Provide an exact copy of the data, excluding the images.

|---|

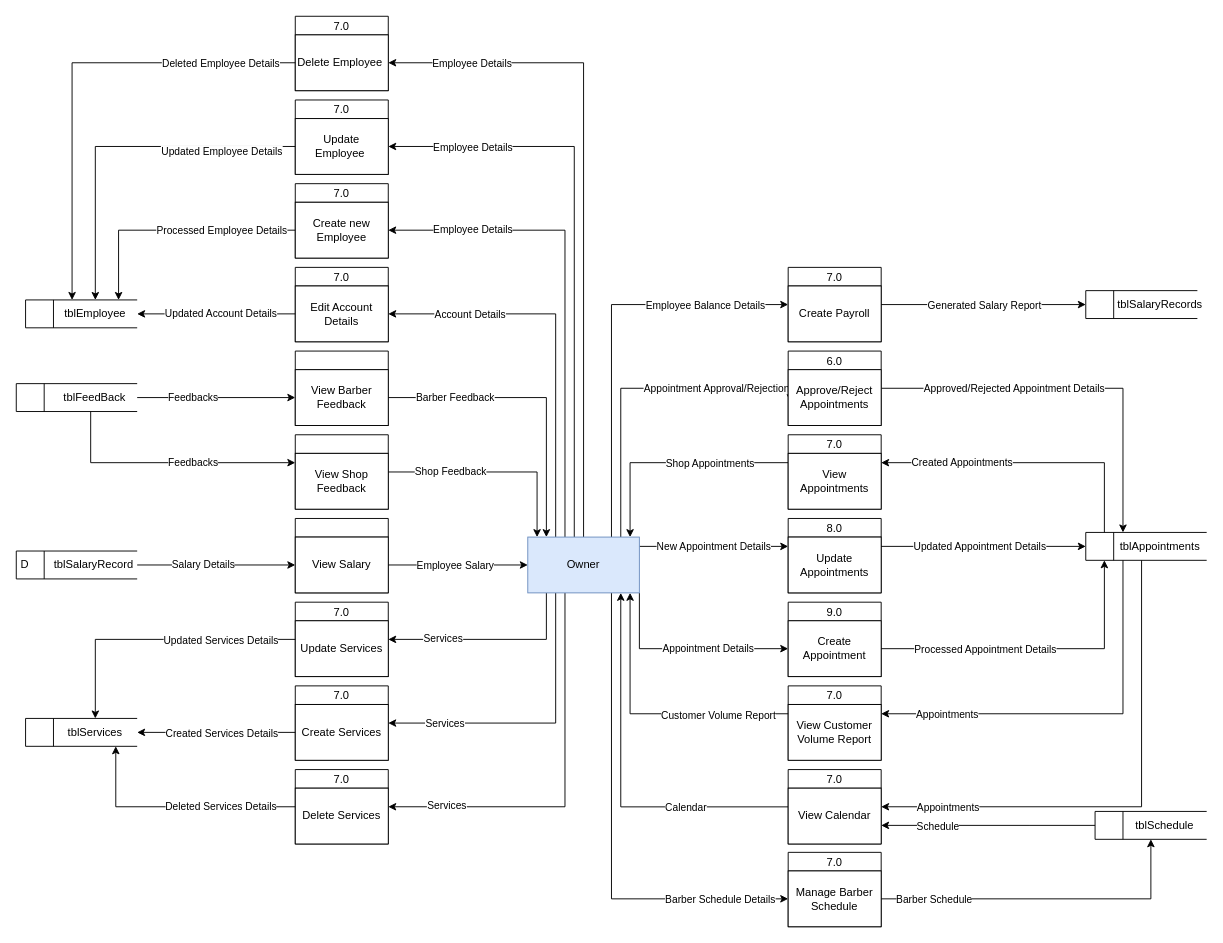
Before: page "Owner" (2 of 5) of Diagrams/Data flow.drawio in iampotato16/AppointCut, a draw.io diagram. Source tidied: cells renumbered, new cells numbered last; positions are measured from the earlier drawing's top-left corner, leaving out a move shared by most shapes. Both pictures are drawn from the tidied source at 93%, with x=0, y=0 at pixel (16, 16).
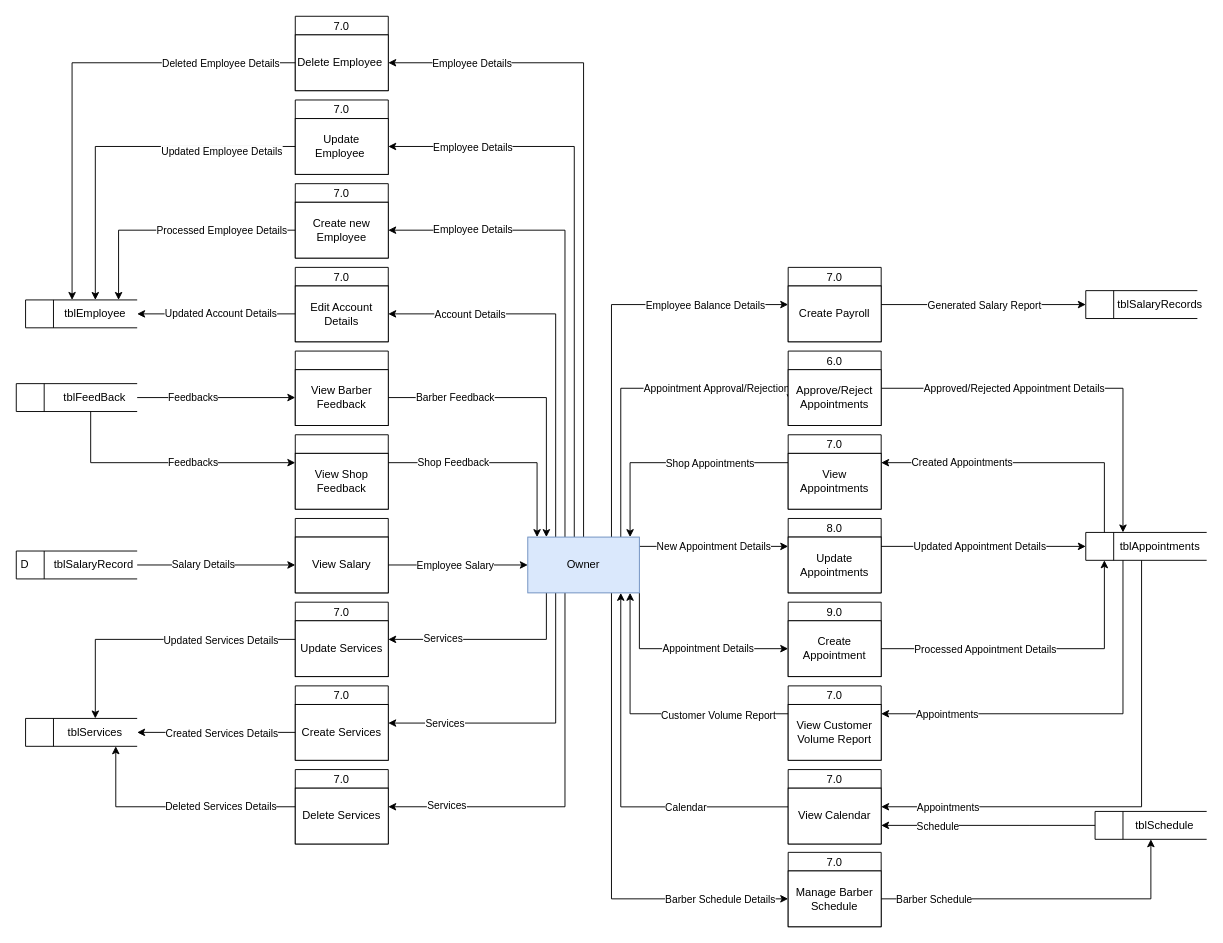
The same diagram, later.

The change refers to these unchanged cells:
```xml
<mxCell id="26" value="Owner" style="rounded=0;whiteSpace=wrap;html=1;fillColor=#dae8fc;strokeColor=#6c8ebf;" parent="1" vertex="1">
  <mxGeometry x="550" y="560" width="120" height="60" as="geometry" />
</mxCell>
<mxCell id="52" value="View Shop Feedback" style="rounded=0;whiteSpace=wrap;html=1;" parent="51" vertex="1">
  <mxGeometry y="20" width="100" height="60" as="geometry" />
</mxCell>
```

What changed in the source:
```diff
@@
-    <mxCell id="53" value="Shop Feedback" style="edgeStyle=orthogonalEdgeStyle;rounded=0;jettySize=auto;html=1;" parent="1" edge="1" source="52" target="26">
+    <mxCell id="53" value="Shop Feedback" style="edgeStyle=orthogonalEdgeStyle;rounded=0;jettySize=auto;html=1;strokeColor=default;labelBackgroundColor=default;fontColor=default;" parent="1" edge="1" source="52" target="26">
       <mxGeometry x="-0.42" relative="1" as="geometry">
         <Array as="points">
-          <mxPoint x="560" y="490" />
+          <mxPoint x="560" y="480" />
         </Array>
       </mxGeometry>
     </mxCell>
```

|---|

§ **ANSWER SPACE**
Before: page "Owner" (2 of 5) of Diagrams/Data flow.drawio in iampotato16/AppointCut, a draw.io diagram. Source tidied: cells renumbered, new cells numbered last; positions are measured from the earlier drawing's top-left corner, leaving out a move shared by most shapes. Both pictures are drawn from the tidied source at 93%, with x=0, y=0 at pixel (16, 16).
The same diagram, later.

The change refers to these unchanged cells:
```xml
<mxCell id="26" value="Owner" style="rounded=0;whiteSpace=wrap;html=1;fillColor=#dae8fc;strokeColor=#6c8ebf;" parent="1" vertex="1">
  <mxGeometry x="550" y="560" width="120" height="60" as="geometry" />
</mxCell>
<mxCell id="52" value="View Shop Feedback" style="rounded=0;whiteSpace=wrap;html=1;" parent="51" vertex="1">
  <mxGeometry y="20" width="100" height="60" as="geometry" />
</mxCell>
```

What changed in the source:
```diff
@@
-    <mxCell id="53" value="Shop Feedback" style="edgeStyle=orthogonalEdgeStyle;rounded=0;jettySize=auto;html=1;" parent="1" edge="1" source="52" target="26">
+    <mxCell id="53" value="Shop Feedback" style="edgeStyle=orthogonalEdgeStyle;rounded=0;jettySize=auto;html=1;strokeColor=default;labelBackgroundColor=default;fontColor=default;" parent="1" edge="1" source="52" target="26">
       <mxGeometry x="-0.42" relative="1" as="geometry">
         <Array as="points">
-          <mxPoint x="560" y="490" />
+          <mxPoint x="560" y="480" />
         </Array>
       </mxGeometry>
     </mxCell>
```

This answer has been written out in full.